Actually Quite Popular

Fight disinformation: Sign up for the free Mother Jones Daily newsletter and follow the news that matters.


Here’s an interesting poll item—and it’s not that Zogby poll that shows Bush continuing to flop after his middling speech the other night. No, this is something else. The conventional wisdom on health care is that, while Medicare—the government-run health program for senior citizens—is wildly popular, Medicaid—the means-tested program for some low-income workers and children—was not. But that’s false: a new Kaiser poll found that 74 percent of Americans think Medicaid is a “very important” government program, and another 74 percent either “strongly” or “somewhat” oppose Medicaid cuts. In fact, it’s nearly as popular as the infamous “third rails” of politics, Medicare and Social Security.

One would guess that most people were just getting Medicaid confused with Medicare—indeed, this was the clever reason why Democrats decided to name these programs the way they did—but no, it seems that most of the respondents actually knew what they were talking about, at least on a basic level. So that’s good news. Of course, Republicans in Congress don’t quite see things the same way; the recently-passed budget takes $10 billion out of the program over the next four years.

One could argue that Medicaid ought to be expanded at any rate—as MIT economist Jonathan Gruber has shown, it’s the most cost-effective way to cover those who are currently uninsured, short of a drastic health care overhaul. (Moreover, researchers have found that Medicaid’s costs aren’t rising any more rapidly than health care costs in general.) More to the point, many of the program’s eligibility rules are so complex that poor families are often deterred from joining—or else aren’t even aware that they’re eligible. It doesn’t even cover everyone it actually should be covering; fathers of families, for instance, may not be eligible whereas the kids or pregnant wife will be. And thanks to the wild income swings experienced by many Americans these days, families keep bobbing over and under the income threshold to qualify for the program, thus leading to erratic coverage. (Or the threshold line creates all sorts of weird incentives for people to sell off or hide their assets to qualify, as several news outlets have recently reported.) The ideal solutions to these problems would be some sort of national health insurance, but failing that, Medicaid is a perfectly sound program, and it’s encouraging that most Americans realize that.

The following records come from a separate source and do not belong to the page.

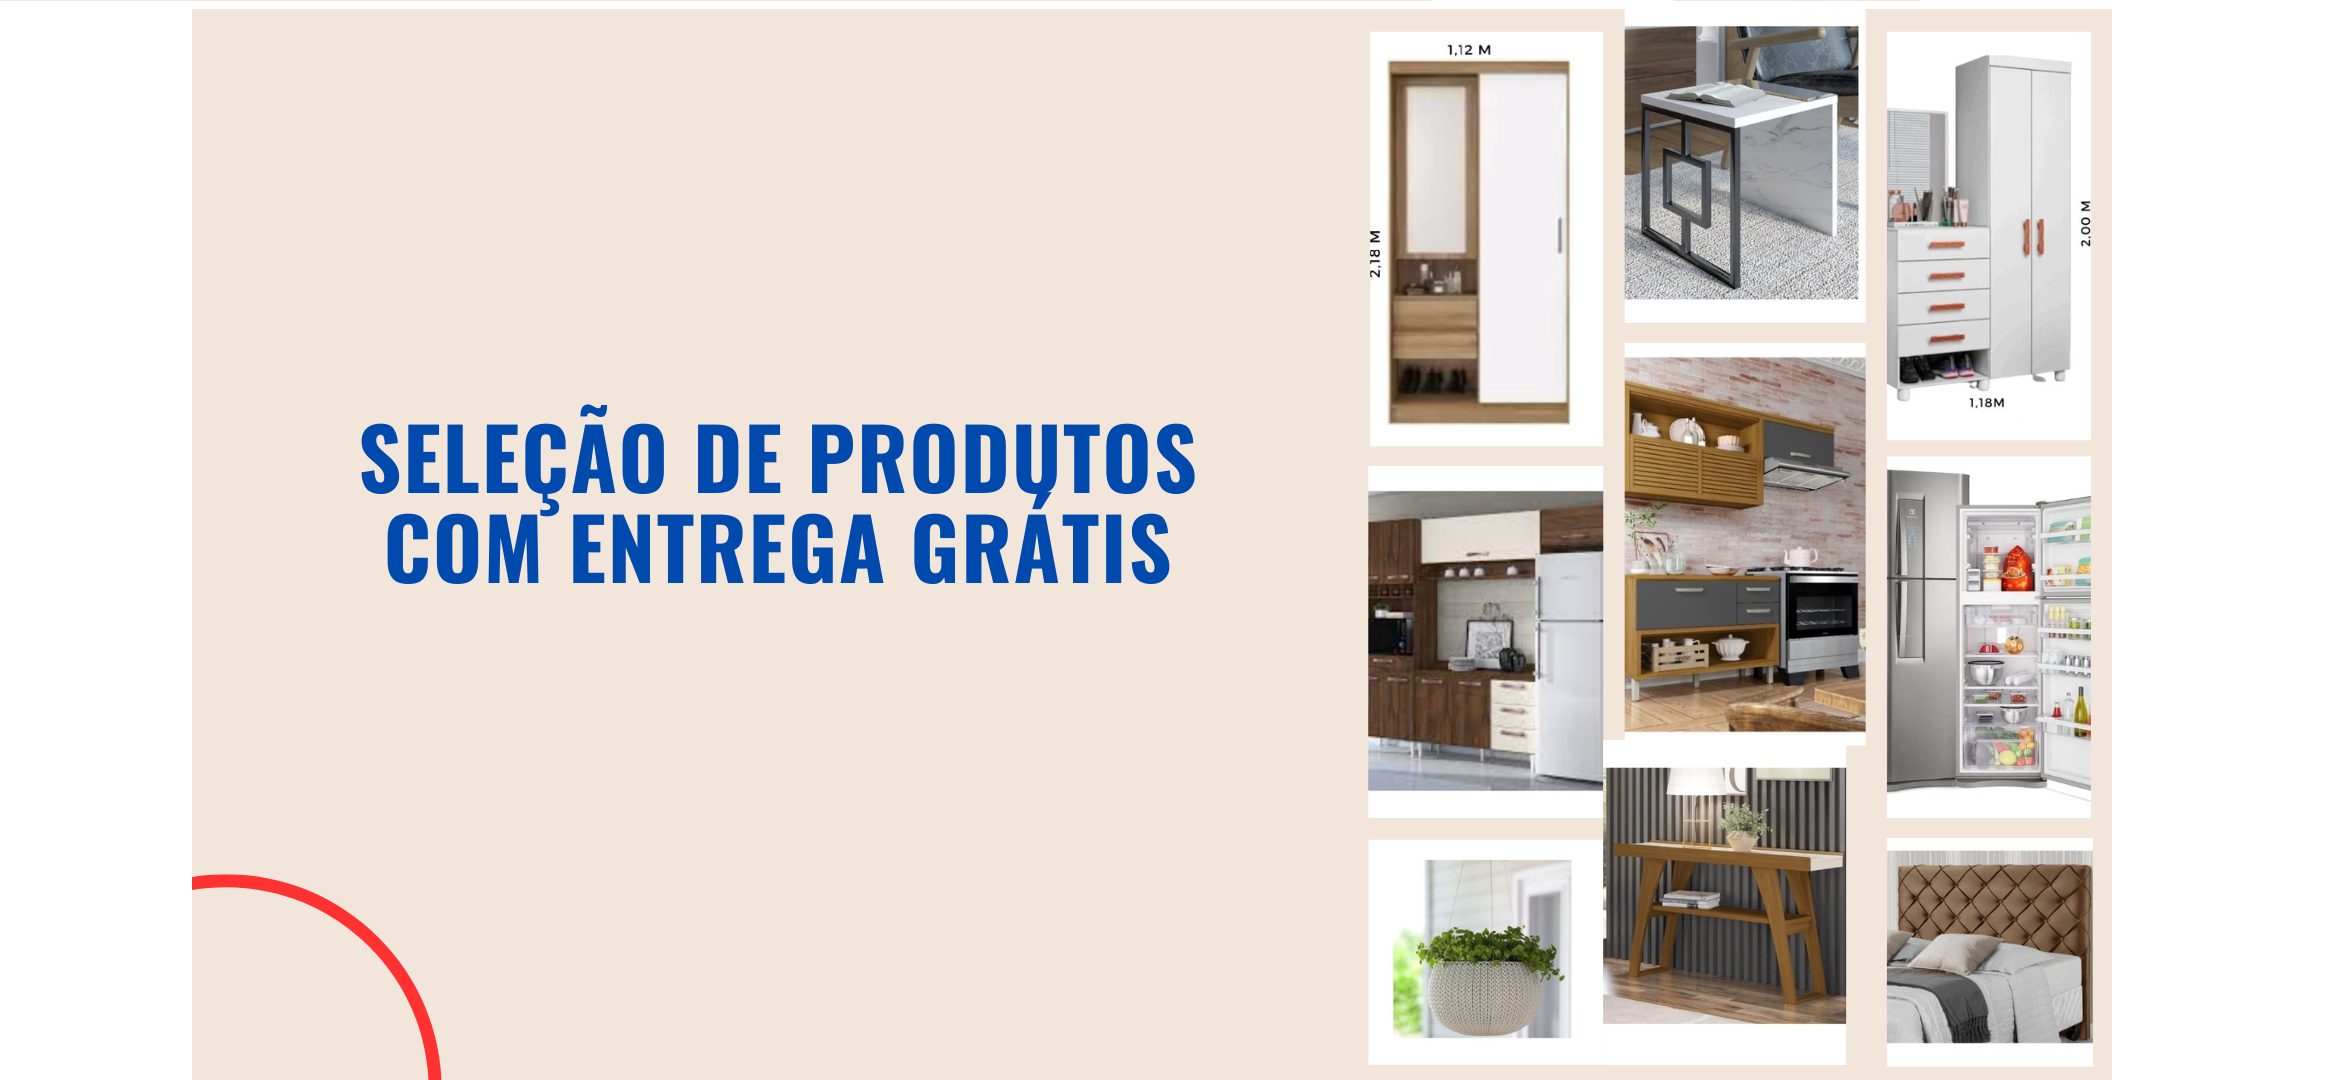
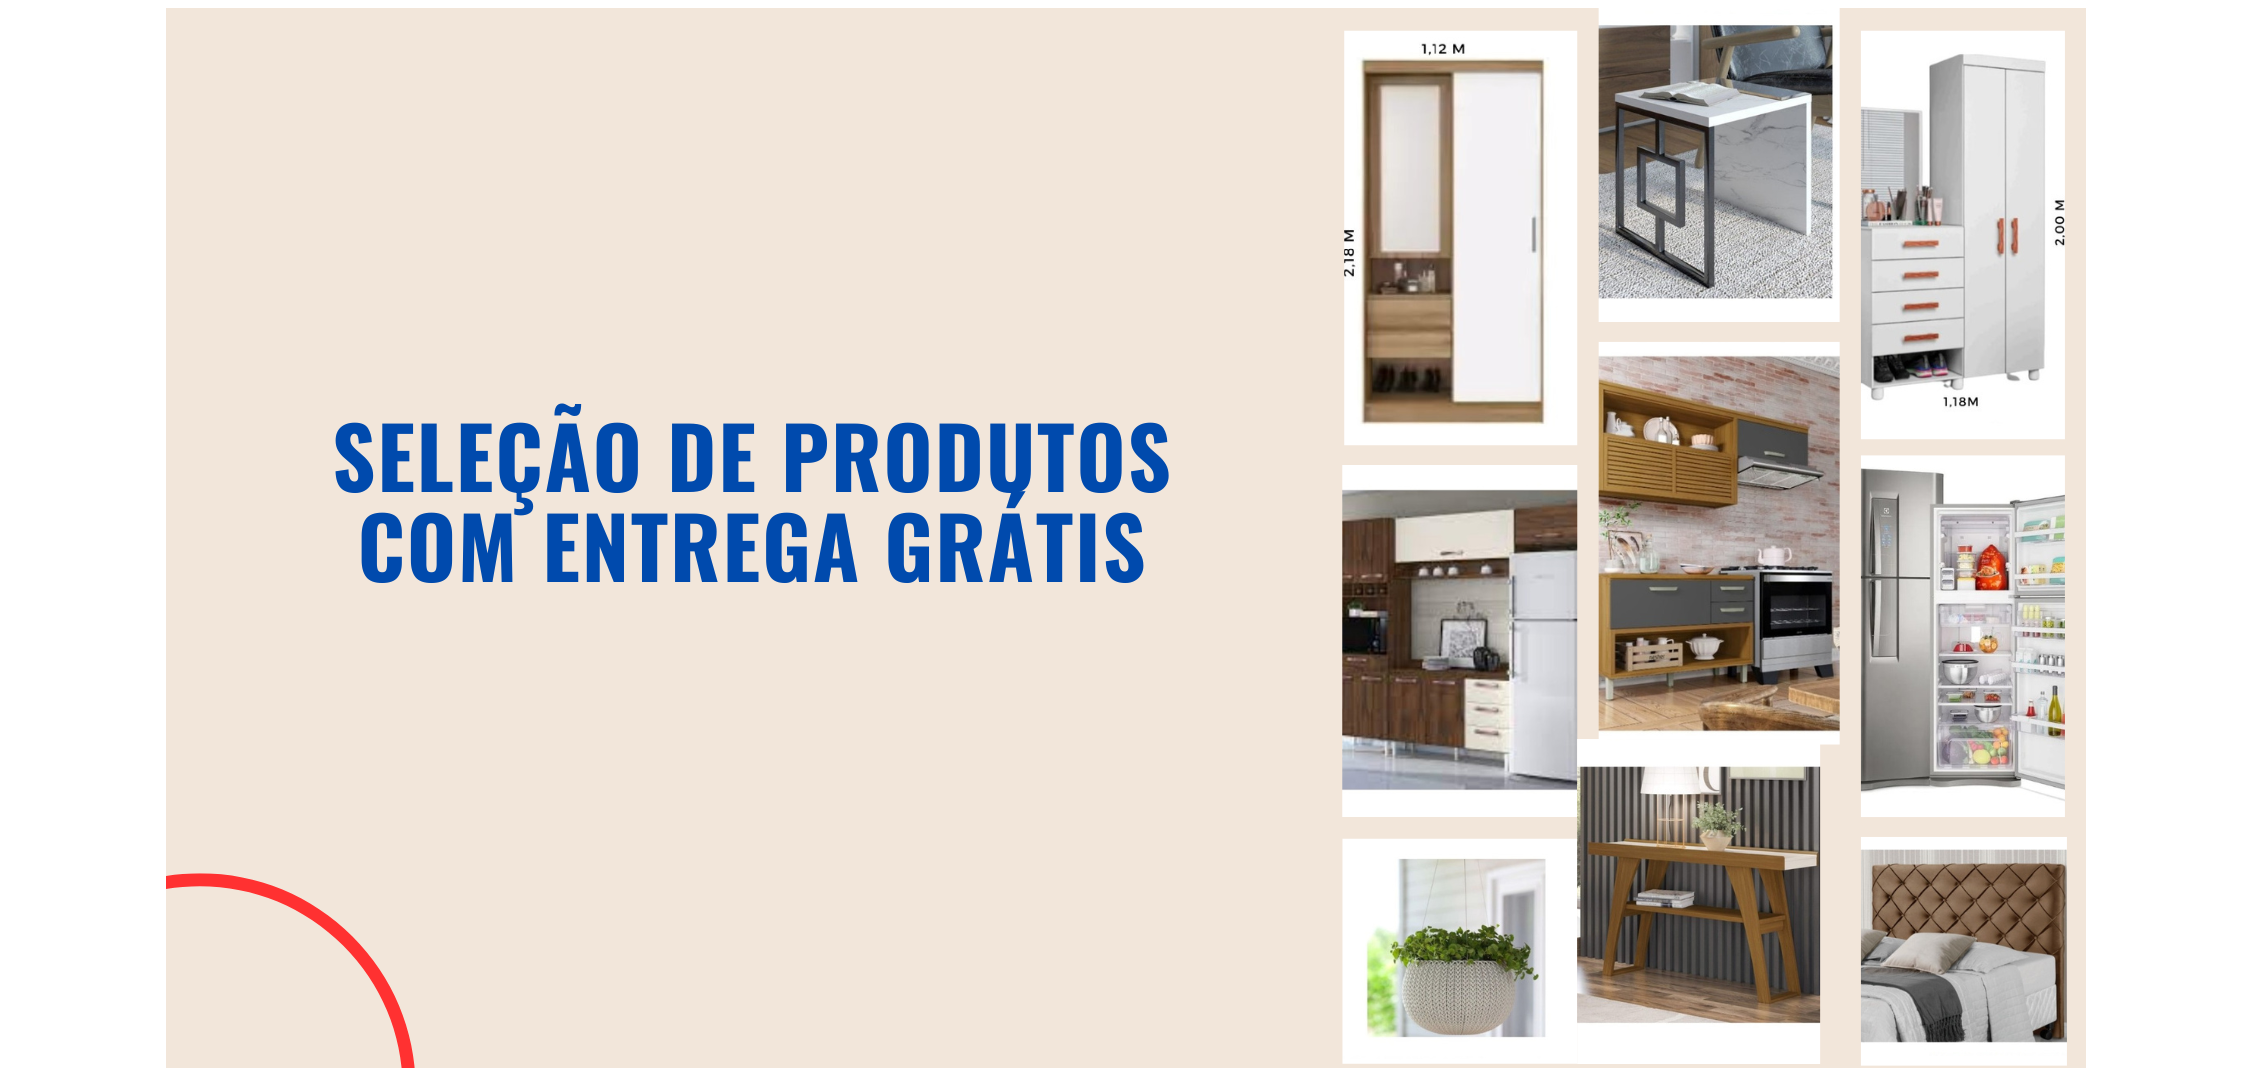
slides novos

Changed region(s): [[0.5575, 0.0, 0.9292, 1.0], [0.1239, 0.3708, 0.5265, 0.5562], [0.0619, 0.0, 0.1858, 1.0]]

diff --git a/index.html b/index.html
@@ -33,27 +33,64 @@
       </div>
     </div>
 
-    <input type="radio" class="slide-controller" name="slide" checked />
-    <input type="radio" class="slide-controller" name="slide" />
-    <input type="radio" class="slide-controller" name="slide" />
-    <input type="radio" class="slide-controller" name="slide" />
-
-    <div class="slide-show">
-      <ul class="slides-list">
-        <li class="slide">
-          <img class="img-slide" src="img/compra.slide.png" alt="" />
-        </li>
-        <li class="slide">
-          <img class="img-slide" src="img/slide.png" alt="" />
-        </li>
-        <li class="slide">
-          <img class="img-slide" src="img/quarto.slide.png" alt="" />
-        </li>
-        <li class="slide">
-          <img class="img-slide" src="img/eletronicos.slide.png" alt="" />
-        </li>
-      </ul>
-    </div>
+    <ul class="slides">
+      <input type="radio" name="radio-btn" id="img-1" checked />
+      <li class="slide-container">
+        <div class="slide">
+          <img src="img/quarto.slide.png" alt="" />
+        </div>
+        <div class="nav">
+          <label for="img-4" class="prev"
+            ><img src="img/back.png" alt=""
+          /></label>
+          <label for="img-2" class="next"
+            ><img class="seta" src="img/next.png" alt=""
+          /></label>
+        </div>
+      </li>
+      <input type="radio" name="radio-btn" id="img-2" />
+      <li class="slide-container">
+        <div class="slide">
+          <img src="img/eletronicos.slide.png" alt="" />
+        </div>
+        <div class="nav">
+          <label for="img-1" class="prev"
+            ><img class="seta" src="img/back.png" alt=""
+          /></label>
+          <label for="img-3" class="next"
+            ><img class="seta" src="img/next.png" alt=""
+          /></label>
+        </div>
+      </li>
+      <input type="radio" name="radio-btn" id="img-3" />
+      <li class="slide-container">
+        <div class="slide">
+          <img src="img/compra.slide.png" alt="" />
+        </div>
+        <div class="nav">
+          <label for="img-2" class="prev"
+            ><img class="seta" src="img/back.png" alt=""
+          /></label>
+          <label for="img-4" class="next"
+            ><img class="seta" src="img/next.png" alt=""
+          /></label>
+        </div>
+      </li>
+      <input type="radio" name="radio-btn" id="img-4" />
+      <li class="slide-container">
+        <div class="slide">
+          <img src="img/slide.png" alt="" />
+        </div>
+        <div class="nav">
+          <label for="img-3" class="prev"
+            ><img class="seta" src="img/back.png" alt=""
+          /></label>
+          <label for="img-1" class="next"
+            ><img class="seta" src="img/next.png" alt=""
+          /></label>
+        </div>
+      </li>
+    </ul>
     <div class="icon-peças">
       <ul>
         <li class="section">
@@ -123,7 +160,11 @@
       <div class="line-1">
         <div class="box-ven">
           <img class="box-peças" src="img/eletrodomestico/agille.jpeg" alt="" />
+          <hr />
+          <hr />
           <p>Fogão 5 Bcs Agile</p>
+          <hr />
+          <hr />
         </div>
         <div class="box-ven">
           <img
@@ -131,11 +172,19 @@
             src="img/eletrodomestico/eletrolux df44.jpeg"
             alt=""
           />
+          <hr />
+          <hr />
           <p>Frost Free Eletrolux 402L</p>
+          <hr />
+          <hr />
         </div>
         <div class="box-ven">
           <img class="box-peças" src="img/quarto/roupeiro.glass1.png" alt="" />
+          <hr />
+          <hr />
           <p>Roupeiro Glass 1.9</p>
+          <hr />
+          <hr />
         </div>
         <div class="box-ven">
           <img
@@ -143,11 +192,19 @@
             src="img/eletronico/smart-tv-tcl-android-led-43-.jpg"
             alt=""
           />
+          <hr />
+          <hr />
           <p>TV TCL 43p Android</p>
+          <hr />
+          <hr />
         </div>
         <div class="box-ven">
           <img class="box-peças" src="img/diversos/lotus.jpeg" alt="" />
+          <hr />
+          <hr />
           <p>Bicicleta Lotus Aro 29</p>
+          <hr />
+          <hr />
         </div>
       </div>
     </div>
@@ -162,19 +219,19 @@
 
       <div class="slide-show">
         <ul class="slides-list">
-          <li class="slide">
+          <li class="slidess">
             <img class="box" src="img/quarto/roupeiro reflex.jpeg" alt="" />
             <img class="box" src="img/quarto/comoda pegasus.jpeg" alt="" />
             <img class="box" src="img/quarto/roupeiro apollo.jpeg" alt="" />
             <a href="quarto.html"><h3>Veja mais - Quarto</h3></a>
           </li>
-          <li class="slide">
+          <li class="slidess">
             <img class="box" src="img/sala/home buzio.jpeg" alt="" />
             <img class="box" src="img/sala/bancada ubatuba.jpeg" alt="" />
             <img class="box" src="img/sala/aarador rivieira.jpeg" alt="" />
             <a href="sala.html"><h3>Veja mais - Sala</h3></a>
           </li>
-          <li class="slide">
+          <li class="slidess">
             <img class="box" src="img/cozinha/buffet copacabana.jpeg" alt="" />
             <img
               class="box"
@@ -184,7 +241,7 @@
             <img class="box" src="img/cozinha/buffet vitoria.jpeg" alt="" />
             <a href="cozinha.html"><h3>Veja mais - Cozinha</h3></a>
           </li>
-          <li class="slide">
+          <li class="slidess">
             <img
               class="box"
               src="img/diversos/bicicleta atalanta.jpeg"

diff --git a/css/style.css b/css/style.css
@@ -21,6 +21,7 @@ body {
   color: aliceblue;
   background-color: #004aad;
   text-align: left;
+  margin-bottom: 20px;
 }
 .topo a {
   text-decoration: none;
@@ -38,6 +39,70 @@ body {
 }
 .figure-logo {
   width: 130%;
+}
+.slides {
+  padding: 0;
+  width: 1200px;
+  height: 500px;
+  display: block;
+  margin: 0 auto;
+  position: relative;
+}
+.slides * {
+  user-select: none;
+  -ms-user-select: none;
+  -moz-user-select: none;
+}
+.slides input {
+  display: none;
+}
+.slide-container {
+  display: block;
+}
+.slide {
+  top: 0;
+  opacity: 0;
+  width: 1200px;
+  height: 500px;
+  position: absolute;
+  display: block;
+  transform: scale(1);
+  transition: all 0.7s ease-in-out;
+}
+.slide img {
+  width: 100%;
+  height: 100%;
+}
+.nav label {
+  width: 200px;
+  height: 100%;
+  display: none;
+  position: absolute;
+  opacity: 0;
+  z-index: 9;
+  cursor: pointer;
+  transition: opacity 0.2s;
+  background-color: rgba(7, 7, 7, 0.24);
+}
+.slide:hover + .nav label {
+  opacity: 0.5s;
+}
+.nav label:hover {
+  opacity: 1;
+}
+.nav .next {
+  right: 0;
+}
+input:checked + .slide-container .slide {
+  opacity: 1;
+  transform: scale(1);
+  transition: opacity 1s ease-in-out;
+}
+input:checked + .slide-container .nav label {
+  display: block;
+}
+.seta {
+  width: 30px;
 }
 
 .slide-controller:nth-child(1):checked ~ .slide-show .slides-list {
@@ -72,12 +137,8 @@ body {
   grid-auto-flow: column;
   grid-auto-columns: 1fr;
 }
-.img-slide {
-  box-sizing: border-box;
-  max-width: 80%;
-  border-radius: 20px;
-}
-.slide h3 {
+
+.slidess h3 {
   text-align: end;
   margin-right: 50px;
 }
@@ -86,6 +147,7 @@ body {
   font-size: 0.9em;
   background-color: #eeeee7;
   padding: 10px;
+  margin-top: 20px;
 }
 .section {
   text-align: center;
@@ -158,9 +220,6 @@ hr {
 }
 .icon-midia {
   max-width: 35px;
-}
-.seta {
-  margin-top: 50px;
 }
 .text-ent {
   padding-left: 0px;
@@ -238,6 +297,14 @@ hr {
   .box1 {
     margin-left: 0px;
     font-size: 0.8em;
+  }
+  .slide {
+    max-width: 100%;
+    height: auto;
+  }
+  .slides {
+    width: auto;
+    height: 200px;
   }
   .icon-peças ul {
     padding-inline-start: 0px;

WE'LL BE BLUNT:

We need to start raising significantly more in donations from our online community of readers, especially from those who read Mother Jones regularly but have never decided to pitch in because you figured others always will. We also need long-time and new donors, everyone, to keep showing up for us.

In "It's Not a Crisis. This Is the New Normal," we explain, as matter-of-factly as we can, what exactly our finances look like, how brutal it is to sustain quality journalism right now, what makes Mother Jones different than most of the news out there, and why support from readers is the only thing that keeps us going. Despite the challenges, we're optimistic we can increase the share of online readers who decide to donate—starting with hitting an ambitious $300,000 goal in just three weeks to make sure we can finish our fiscal year break-even in the coming months.

Please learn more about how Mother Jones works and our 47-year history of doing nonprofit journalism that you don't find elsewhere—and help us do it with a donation if you can. We've already cut expenses and hitting our online goal is critical right now.

payment methods

WE'LL BE BLUNT

We need to start raising significantly more in donations from our online community of readers, especially from those who read Mother Jones regularly but have never decided to pitch in because you figured others always will. We also need long-time and new donors, everyone, to keep showing up for us.

In "It's Not a Crisis. This Is the New Normal," we explain, as matter-of-factly as we can, what exactly our finances look like, how brutal it is to sustain quality journalism right now, what makes Mother Jones different than most of the news out there, and why support from readers is the only thing that keeps us going. Despite the challenges, we're optimistic we can increase the share of online readers who decide to donate—starting with hitting an ambitious $300,000 goal in just three weeks to make sure we can finish our fiscal year break-even in the coming months.

Please learn more about how Mother Jones works and our 47-year history of doing nonprofit journalism that you don't elsewhere—and help us do it with a donation if you can. We've already cut expenses and hitting our online goal is critical right now.

payment methods

We Recommend

Latest

Sign up for our free newsletter

Subscribe to the Mother Jones Daily to have our top stories delivered directly to your inbox.

Get our award-winning magazine

Save big on a full year of investigations, ideas, and insights.

Subscribe

Support our journalism

Help Mother Jones' reporters dig deep with a tax-deductible donation.

Donate